  18. ^ "PNP to look into disinformation try in 'e-sabong' probe". Philippine News Agency. Retrieved February 26, 2022.
  19. ^ "PNP calls out disinformation on alleged bodies of missing 'sabungeros'". GMA News. Retrieved February 26, 2022.
  20. ^ "Pag-clone sa e-sabong website ibinibintang sa nawawalang sabungero". ABS-CBN News. Retrieved March 1, 2022.
  21. ^ "Policemen implicated in Laguna sabungero abduction". Rappler. Retrieved March 23, 2022.
  22. ^ "Identified suspects in missing sabungeros case now 8, Año says". GMA News. Retrieved March 19, 2022.
  23. ^ "Atong Ang, idinawit ang pangalan sa kaso ng mga nawawalang sabungero". The Chronicle. Archived from the original on May 7, 2021. Retrieved May 7, 2022.
  24. ^ "Lokasyon ng cellphone ng 2 sa mga nawawalang sabungero, natunton na raw ng mga awtoridad". GMA News (in Tagalog). Retrieved December 7, 2022.
  25. ^ "CIDG releases composite sketches of 2 suspects in missing 'sabungero' case". GMA News. Retrieved December 1, 2022.

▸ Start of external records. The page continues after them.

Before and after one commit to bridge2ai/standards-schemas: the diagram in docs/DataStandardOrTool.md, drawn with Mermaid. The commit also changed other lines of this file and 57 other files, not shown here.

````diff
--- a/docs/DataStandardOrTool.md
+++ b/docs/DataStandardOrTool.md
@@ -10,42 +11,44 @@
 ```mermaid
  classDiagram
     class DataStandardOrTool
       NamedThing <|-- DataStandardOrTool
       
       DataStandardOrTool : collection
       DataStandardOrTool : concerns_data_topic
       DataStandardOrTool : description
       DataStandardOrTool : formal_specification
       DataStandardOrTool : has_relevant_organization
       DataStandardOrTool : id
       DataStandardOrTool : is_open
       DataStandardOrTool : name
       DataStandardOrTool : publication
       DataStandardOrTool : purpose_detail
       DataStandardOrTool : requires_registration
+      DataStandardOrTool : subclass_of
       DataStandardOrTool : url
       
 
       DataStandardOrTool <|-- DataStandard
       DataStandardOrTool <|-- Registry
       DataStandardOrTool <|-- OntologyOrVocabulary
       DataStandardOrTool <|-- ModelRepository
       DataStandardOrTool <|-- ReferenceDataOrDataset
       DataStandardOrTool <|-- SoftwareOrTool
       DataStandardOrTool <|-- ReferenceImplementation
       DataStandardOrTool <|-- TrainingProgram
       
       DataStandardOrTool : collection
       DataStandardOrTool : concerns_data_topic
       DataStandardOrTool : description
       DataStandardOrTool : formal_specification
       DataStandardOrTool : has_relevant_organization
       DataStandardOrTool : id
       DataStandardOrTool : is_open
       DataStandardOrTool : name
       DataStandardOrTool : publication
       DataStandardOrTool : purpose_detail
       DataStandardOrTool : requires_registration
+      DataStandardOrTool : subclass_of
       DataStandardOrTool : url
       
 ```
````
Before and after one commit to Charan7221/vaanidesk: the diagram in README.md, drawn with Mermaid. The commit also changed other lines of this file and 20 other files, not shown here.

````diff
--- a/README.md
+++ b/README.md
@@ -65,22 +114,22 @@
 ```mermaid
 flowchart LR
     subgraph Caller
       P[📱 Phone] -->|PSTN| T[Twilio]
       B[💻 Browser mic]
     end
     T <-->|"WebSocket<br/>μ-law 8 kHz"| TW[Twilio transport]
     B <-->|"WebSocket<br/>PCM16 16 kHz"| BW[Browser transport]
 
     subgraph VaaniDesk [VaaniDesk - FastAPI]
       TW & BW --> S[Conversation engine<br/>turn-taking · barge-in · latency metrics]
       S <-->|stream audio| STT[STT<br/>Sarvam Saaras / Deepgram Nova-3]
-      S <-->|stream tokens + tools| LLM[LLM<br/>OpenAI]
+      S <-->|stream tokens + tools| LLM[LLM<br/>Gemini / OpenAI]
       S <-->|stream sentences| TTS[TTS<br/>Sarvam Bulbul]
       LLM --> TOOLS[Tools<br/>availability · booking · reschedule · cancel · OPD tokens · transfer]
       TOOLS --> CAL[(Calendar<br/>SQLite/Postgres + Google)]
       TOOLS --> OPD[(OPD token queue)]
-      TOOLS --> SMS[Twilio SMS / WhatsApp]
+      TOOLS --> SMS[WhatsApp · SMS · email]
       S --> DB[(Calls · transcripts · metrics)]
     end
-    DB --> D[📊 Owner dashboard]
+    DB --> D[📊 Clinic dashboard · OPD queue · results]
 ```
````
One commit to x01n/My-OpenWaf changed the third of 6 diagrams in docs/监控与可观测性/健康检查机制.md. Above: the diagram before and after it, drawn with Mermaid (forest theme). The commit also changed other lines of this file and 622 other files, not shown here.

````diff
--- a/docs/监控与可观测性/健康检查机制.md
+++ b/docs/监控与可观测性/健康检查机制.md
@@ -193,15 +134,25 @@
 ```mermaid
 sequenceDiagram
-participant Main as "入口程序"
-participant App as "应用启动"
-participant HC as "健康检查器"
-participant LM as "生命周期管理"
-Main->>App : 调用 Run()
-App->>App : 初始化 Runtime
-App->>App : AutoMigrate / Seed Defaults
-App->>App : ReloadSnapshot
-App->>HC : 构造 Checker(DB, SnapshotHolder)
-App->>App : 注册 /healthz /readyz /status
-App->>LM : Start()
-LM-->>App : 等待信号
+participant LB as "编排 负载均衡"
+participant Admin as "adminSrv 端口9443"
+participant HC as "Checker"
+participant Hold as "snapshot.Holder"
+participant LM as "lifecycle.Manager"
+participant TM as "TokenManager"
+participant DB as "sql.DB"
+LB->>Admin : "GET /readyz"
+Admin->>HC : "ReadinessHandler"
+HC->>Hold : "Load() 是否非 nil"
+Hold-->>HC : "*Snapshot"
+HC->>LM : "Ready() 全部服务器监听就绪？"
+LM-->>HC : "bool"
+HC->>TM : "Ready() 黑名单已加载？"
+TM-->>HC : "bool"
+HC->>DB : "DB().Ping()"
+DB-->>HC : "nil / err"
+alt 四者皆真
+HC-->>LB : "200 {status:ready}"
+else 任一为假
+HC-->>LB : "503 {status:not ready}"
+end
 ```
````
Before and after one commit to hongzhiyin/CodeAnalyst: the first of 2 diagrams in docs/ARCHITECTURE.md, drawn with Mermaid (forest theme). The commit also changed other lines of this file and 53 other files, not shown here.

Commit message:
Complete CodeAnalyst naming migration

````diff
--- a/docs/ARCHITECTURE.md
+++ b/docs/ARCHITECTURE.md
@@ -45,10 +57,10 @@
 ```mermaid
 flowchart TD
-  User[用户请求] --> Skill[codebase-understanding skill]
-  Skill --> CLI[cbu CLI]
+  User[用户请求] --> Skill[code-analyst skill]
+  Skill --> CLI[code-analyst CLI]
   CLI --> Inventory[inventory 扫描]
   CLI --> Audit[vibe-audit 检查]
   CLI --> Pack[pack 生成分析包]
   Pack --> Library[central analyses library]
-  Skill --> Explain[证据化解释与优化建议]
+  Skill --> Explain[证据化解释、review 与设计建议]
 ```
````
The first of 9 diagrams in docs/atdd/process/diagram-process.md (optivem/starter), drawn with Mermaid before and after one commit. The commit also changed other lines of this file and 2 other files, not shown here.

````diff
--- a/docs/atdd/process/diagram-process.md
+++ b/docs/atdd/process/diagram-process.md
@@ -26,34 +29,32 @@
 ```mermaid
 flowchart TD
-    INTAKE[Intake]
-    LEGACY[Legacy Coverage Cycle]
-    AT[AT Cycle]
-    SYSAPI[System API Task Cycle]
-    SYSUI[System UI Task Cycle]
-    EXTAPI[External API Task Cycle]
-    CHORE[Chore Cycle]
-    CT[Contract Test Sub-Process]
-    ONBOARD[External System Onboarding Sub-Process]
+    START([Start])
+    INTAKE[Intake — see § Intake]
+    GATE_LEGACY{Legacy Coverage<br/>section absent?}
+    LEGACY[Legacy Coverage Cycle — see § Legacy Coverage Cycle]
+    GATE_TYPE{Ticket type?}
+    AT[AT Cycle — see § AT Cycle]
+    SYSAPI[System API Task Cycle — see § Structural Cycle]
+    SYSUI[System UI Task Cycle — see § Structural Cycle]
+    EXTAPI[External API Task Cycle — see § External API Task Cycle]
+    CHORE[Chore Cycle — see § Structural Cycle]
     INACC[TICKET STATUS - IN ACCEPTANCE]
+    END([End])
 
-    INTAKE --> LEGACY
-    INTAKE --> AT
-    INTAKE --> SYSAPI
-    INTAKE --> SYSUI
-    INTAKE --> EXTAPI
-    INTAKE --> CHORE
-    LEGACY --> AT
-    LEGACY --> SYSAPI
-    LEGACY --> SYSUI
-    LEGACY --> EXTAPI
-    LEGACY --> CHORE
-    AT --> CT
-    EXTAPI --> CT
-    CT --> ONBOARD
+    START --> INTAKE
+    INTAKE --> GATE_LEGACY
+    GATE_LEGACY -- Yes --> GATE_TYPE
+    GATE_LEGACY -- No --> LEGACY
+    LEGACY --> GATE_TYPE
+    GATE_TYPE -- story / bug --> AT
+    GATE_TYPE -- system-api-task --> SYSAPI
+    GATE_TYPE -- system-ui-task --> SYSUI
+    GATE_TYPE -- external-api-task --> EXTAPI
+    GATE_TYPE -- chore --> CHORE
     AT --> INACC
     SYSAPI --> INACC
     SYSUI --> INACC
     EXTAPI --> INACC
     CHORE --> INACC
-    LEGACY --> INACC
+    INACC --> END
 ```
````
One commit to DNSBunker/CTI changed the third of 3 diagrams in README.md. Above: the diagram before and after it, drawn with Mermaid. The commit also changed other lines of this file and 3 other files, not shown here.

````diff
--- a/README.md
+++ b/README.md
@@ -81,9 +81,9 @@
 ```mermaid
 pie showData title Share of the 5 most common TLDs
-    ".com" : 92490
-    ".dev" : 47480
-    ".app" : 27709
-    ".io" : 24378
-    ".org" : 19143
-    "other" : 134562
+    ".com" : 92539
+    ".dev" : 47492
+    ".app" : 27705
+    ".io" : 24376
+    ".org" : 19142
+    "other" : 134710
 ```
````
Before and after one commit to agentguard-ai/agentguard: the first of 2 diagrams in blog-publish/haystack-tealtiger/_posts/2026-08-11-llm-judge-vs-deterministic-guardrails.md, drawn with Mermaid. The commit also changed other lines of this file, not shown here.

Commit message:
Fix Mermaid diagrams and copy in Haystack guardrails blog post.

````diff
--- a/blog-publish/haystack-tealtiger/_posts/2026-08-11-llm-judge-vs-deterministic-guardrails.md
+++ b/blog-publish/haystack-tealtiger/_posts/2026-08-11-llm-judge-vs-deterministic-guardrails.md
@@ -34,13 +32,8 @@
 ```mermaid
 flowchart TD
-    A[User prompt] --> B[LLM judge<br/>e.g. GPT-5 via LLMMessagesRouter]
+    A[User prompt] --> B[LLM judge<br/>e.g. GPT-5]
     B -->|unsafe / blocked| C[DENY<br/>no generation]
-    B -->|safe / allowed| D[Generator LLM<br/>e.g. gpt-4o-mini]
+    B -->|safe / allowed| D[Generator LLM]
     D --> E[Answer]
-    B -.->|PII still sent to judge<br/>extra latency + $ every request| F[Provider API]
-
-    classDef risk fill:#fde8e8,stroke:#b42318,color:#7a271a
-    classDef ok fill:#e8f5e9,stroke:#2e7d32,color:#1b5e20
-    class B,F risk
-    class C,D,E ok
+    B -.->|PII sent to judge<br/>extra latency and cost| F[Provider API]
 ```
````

  26. ^ "Kin of missing sabungero files complaints vs. farm manager, security officer". GMA News. Retrieved December 1, 2022.
  27. ^ "Missing sabungero case: 3 cops face kidnapping, robbery in band raps". The Philippine Star. Retrieved December 21, 2022.
  28. ^ "Police release photos of 6 suspects in missing sabungeros case". GMA News. Retrieved February 16, 2023.
  29. ^ "Remulla offers P6-million reward for info on suspects in 'missing sabungeros' case". ABS-CBN News. Retrieved February 16, 2023.
  30. ^ "De Lima airs concern over missing sabungeros". The Philippine Star. Retrieved February 26, 2022.
  31. ^ "Duterte says missing sabungeros are dead". CNN Philippines. Retrieved March 19, 2022.
  32. ^ "Duterte stops 'e-sabong,' cites survey by DILG". Philippine Daily Inquirer. Retrieved May 7, 2022.